• _EXERCISE_:
Looking through the material below, say how many lines contain the string "const" and add nothing more.

• _DATA RECORDS_:
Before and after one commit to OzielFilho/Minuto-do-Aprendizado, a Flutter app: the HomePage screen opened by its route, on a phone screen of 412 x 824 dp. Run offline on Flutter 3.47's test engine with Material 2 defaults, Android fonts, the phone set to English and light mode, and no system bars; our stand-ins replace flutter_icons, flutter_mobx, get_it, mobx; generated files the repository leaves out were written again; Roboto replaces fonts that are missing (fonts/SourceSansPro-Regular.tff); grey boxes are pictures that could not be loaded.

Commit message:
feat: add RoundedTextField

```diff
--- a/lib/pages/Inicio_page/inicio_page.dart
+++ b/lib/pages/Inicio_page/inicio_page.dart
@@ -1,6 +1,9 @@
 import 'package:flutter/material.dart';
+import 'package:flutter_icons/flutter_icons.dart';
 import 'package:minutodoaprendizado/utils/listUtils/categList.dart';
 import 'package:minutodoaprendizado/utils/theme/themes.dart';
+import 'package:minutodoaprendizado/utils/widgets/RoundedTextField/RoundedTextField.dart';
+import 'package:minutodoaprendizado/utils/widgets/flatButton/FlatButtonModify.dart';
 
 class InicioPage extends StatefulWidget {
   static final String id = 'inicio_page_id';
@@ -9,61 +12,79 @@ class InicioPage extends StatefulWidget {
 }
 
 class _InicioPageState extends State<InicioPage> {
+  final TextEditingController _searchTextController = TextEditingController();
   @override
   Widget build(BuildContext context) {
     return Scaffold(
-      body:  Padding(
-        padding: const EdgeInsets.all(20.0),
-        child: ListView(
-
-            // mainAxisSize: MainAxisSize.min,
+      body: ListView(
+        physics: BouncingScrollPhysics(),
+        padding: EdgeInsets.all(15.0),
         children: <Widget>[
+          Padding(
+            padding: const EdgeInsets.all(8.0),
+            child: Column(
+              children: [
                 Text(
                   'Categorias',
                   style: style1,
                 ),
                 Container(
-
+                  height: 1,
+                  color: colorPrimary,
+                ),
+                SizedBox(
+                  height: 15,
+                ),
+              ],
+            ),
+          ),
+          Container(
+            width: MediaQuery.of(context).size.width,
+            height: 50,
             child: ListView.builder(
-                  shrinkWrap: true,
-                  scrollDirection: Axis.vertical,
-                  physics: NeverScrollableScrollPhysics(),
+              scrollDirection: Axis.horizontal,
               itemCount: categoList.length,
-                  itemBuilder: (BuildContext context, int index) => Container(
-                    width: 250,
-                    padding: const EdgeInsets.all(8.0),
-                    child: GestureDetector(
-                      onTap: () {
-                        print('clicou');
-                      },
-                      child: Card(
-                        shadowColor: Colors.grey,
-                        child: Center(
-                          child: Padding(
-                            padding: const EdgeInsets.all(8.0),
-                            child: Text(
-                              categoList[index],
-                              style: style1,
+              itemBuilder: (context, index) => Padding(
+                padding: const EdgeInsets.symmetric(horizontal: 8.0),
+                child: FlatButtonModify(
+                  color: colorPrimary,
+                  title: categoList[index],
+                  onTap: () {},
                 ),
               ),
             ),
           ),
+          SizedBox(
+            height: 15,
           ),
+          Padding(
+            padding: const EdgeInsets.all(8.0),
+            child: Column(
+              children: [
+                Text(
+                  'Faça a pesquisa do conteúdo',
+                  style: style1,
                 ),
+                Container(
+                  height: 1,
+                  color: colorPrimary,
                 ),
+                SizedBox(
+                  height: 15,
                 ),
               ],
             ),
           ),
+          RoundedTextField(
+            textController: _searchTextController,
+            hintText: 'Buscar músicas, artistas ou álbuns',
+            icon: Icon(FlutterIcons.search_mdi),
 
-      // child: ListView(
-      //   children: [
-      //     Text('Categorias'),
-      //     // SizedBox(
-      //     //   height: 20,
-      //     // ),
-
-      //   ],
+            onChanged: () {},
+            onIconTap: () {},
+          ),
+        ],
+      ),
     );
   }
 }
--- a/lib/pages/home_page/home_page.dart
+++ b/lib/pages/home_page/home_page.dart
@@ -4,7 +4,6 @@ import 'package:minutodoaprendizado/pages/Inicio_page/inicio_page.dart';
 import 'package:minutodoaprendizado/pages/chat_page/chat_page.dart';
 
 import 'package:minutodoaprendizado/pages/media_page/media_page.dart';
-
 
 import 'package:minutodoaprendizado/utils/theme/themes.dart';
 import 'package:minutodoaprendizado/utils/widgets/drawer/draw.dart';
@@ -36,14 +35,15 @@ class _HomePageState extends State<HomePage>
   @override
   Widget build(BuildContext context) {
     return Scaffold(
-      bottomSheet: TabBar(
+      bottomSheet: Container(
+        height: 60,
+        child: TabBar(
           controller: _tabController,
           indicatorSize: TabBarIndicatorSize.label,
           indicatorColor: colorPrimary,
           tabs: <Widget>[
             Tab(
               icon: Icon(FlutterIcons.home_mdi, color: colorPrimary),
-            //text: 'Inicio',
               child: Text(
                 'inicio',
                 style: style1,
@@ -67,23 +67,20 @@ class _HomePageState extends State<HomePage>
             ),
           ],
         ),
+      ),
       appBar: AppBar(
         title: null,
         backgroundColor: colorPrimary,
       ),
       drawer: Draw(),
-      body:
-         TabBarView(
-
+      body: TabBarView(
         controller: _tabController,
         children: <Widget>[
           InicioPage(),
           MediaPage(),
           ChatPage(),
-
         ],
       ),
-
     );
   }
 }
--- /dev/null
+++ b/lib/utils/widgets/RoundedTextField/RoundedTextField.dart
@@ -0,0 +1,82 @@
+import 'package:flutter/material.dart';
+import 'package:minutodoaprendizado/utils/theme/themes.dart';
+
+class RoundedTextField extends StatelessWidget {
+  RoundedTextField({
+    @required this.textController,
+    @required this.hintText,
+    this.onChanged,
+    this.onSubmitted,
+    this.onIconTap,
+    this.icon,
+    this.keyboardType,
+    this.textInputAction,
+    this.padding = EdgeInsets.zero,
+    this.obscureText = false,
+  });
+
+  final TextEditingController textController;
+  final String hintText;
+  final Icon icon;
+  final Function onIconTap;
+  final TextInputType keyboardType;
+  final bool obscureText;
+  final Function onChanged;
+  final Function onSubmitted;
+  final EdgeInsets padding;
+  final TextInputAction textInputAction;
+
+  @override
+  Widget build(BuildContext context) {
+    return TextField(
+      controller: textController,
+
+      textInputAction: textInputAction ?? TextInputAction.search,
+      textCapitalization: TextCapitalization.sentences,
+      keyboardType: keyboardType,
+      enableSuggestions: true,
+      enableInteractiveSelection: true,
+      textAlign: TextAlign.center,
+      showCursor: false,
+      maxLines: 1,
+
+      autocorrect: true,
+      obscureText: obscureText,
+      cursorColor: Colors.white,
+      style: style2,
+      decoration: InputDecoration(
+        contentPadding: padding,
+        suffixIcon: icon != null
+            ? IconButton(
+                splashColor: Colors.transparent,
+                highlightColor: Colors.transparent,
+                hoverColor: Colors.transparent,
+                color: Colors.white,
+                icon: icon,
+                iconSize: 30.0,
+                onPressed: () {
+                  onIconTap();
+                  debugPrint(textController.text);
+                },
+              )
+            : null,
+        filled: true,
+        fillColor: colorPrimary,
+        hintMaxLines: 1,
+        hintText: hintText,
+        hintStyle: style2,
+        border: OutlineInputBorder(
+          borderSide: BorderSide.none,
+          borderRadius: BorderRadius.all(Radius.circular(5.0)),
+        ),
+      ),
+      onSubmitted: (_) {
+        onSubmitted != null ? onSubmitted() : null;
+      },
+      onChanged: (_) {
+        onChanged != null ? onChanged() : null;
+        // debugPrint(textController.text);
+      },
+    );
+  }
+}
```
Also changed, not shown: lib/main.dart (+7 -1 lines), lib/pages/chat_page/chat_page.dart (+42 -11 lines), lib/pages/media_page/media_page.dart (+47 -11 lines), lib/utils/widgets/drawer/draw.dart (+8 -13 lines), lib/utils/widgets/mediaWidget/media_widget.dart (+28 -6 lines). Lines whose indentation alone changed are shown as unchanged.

• _SOLUTION_:
6